“Maintaining that communication is so important.
“That time at dinner and breakfast is the most important time.”
With regards to the number of student welfare issues in the latest NSW Department of Education report, this teacher said “everything is reportable” these days.

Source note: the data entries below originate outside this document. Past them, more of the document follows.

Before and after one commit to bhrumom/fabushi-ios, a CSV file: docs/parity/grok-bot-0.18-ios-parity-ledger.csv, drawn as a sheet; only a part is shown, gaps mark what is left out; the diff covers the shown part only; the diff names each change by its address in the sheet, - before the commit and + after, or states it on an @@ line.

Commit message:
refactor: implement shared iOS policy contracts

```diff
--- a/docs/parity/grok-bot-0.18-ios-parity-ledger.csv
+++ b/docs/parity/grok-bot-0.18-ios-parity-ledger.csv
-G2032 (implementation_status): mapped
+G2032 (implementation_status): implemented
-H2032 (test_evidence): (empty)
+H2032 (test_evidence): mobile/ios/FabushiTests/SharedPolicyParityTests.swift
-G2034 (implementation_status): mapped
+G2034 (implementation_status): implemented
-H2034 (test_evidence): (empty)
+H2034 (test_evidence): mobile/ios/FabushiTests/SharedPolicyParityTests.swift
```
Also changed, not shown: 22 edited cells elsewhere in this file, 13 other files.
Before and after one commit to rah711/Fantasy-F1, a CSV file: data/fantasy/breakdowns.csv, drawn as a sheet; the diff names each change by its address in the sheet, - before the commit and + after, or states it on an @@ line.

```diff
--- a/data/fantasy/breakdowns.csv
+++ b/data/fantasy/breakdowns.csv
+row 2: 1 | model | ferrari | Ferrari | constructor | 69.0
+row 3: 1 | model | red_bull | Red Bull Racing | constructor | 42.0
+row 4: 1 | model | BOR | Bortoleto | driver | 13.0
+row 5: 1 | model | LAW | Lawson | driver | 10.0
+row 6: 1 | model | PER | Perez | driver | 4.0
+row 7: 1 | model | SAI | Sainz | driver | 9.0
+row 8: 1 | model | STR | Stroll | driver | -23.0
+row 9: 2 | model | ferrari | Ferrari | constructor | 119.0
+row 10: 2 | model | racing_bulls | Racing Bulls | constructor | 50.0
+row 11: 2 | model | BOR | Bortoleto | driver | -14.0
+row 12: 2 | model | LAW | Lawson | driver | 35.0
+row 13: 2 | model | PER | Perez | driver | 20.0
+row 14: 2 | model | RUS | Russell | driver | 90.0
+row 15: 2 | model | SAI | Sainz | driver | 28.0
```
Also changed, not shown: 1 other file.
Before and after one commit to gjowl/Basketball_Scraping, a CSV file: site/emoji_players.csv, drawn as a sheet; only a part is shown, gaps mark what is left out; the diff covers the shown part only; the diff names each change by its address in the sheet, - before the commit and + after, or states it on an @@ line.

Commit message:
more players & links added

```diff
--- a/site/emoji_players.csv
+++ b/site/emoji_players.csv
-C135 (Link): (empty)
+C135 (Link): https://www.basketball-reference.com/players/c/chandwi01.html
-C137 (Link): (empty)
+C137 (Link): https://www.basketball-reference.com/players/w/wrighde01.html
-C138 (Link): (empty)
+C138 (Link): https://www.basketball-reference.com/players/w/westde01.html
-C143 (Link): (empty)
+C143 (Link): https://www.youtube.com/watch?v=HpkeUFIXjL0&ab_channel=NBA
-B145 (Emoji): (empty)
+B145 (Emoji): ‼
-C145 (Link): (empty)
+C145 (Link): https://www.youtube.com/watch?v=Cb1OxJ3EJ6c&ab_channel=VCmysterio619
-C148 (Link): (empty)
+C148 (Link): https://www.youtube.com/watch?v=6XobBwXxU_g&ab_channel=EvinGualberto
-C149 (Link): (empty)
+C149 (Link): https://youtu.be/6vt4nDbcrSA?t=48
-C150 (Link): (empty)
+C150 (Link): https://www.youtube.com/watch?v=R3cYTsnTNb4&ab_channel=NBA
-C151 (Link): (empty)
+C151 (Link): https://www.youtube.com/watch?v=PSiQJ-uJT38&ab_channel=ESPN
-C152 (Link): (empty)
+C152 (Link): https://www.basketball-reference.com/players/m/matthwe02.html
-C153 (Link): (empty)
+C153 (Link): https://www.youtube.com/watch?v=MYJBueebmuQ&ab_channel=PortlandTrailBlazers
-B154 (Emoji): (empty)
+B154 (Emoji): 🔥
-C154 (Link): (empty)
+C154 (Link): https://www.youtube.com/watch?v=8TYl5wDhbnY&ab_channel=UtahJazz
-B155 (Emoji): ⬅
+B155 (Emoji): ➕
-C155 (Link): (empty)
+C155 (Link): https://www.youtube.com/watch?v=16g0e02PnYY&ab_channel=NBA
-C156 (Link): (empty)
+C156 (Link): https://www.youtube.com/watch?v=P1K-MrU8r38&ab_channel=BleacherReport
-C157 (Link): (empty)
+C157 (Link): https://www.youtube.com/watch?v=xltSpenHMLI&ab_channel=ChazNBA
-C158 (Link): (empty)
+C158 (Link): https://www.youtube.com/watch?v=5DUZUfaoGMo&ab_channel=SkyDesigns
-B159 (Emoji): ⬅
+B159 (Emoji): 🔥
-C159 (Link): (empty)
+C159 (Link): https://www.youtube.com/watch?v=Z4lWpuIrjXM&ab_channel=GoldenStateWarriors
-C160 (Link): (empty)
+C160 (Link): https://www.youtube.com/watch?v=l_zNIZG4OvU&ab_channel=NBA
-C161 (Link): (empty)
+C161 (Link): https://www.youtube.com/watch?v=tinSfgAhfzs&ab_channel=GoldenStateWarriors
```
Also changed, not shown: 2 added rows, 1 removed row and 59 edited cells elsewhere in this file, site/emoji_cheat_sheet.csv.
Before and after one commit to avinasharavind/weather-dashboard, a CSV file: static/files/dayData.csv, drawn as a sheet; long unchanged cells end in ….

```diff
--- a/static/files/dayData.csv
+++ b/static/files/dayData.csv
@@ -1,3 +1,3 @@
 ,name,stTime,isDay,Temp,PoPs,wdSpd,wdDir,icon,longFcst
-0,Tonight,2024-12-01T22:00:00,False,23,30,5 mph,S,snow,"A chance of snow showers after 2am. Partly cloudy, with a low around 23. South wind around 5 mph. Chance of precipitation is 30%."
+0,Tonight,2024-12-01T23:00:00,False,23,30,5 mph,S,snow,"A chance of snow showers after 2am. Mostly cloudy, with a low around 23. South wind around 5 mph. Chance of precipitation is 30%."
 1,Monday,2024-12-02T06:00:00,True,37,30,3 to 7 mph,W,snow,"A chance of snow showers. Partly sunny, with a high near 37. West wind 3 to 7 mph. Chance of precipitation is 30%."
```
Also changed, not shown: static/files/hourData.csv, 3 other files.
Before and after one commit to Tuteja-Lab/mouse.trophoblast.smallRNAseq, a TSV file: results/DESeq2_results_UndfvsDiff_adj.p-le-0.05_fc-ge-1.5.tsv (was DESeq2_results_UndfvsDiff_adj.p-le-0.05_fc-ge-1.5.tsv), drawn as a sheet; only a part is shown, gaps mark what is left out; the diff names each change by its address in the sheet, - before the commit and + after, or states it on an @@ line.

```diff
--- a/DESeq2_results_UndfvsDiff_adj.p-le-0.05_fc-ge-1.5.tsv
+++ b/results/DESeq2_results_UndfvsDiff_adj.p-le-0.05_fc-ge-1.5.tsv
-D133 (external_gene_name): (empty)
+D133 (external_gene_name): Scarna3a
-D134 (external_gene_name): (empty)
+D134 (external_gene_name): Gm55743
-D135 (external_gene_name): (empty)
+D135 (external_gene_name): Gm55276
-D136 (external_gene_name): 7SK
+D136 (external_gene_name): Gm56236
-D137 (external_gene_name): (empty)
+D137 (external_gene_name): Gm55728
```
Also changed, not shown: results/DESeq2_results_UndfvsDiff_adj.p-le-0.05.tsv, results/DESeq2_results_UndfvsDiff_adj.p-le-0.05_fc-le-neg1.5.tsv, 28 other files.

“As soon as a kid tells you something you’ve got to report it, even though it could be an off-the-cuff comment and they don’t really mean it,” she said.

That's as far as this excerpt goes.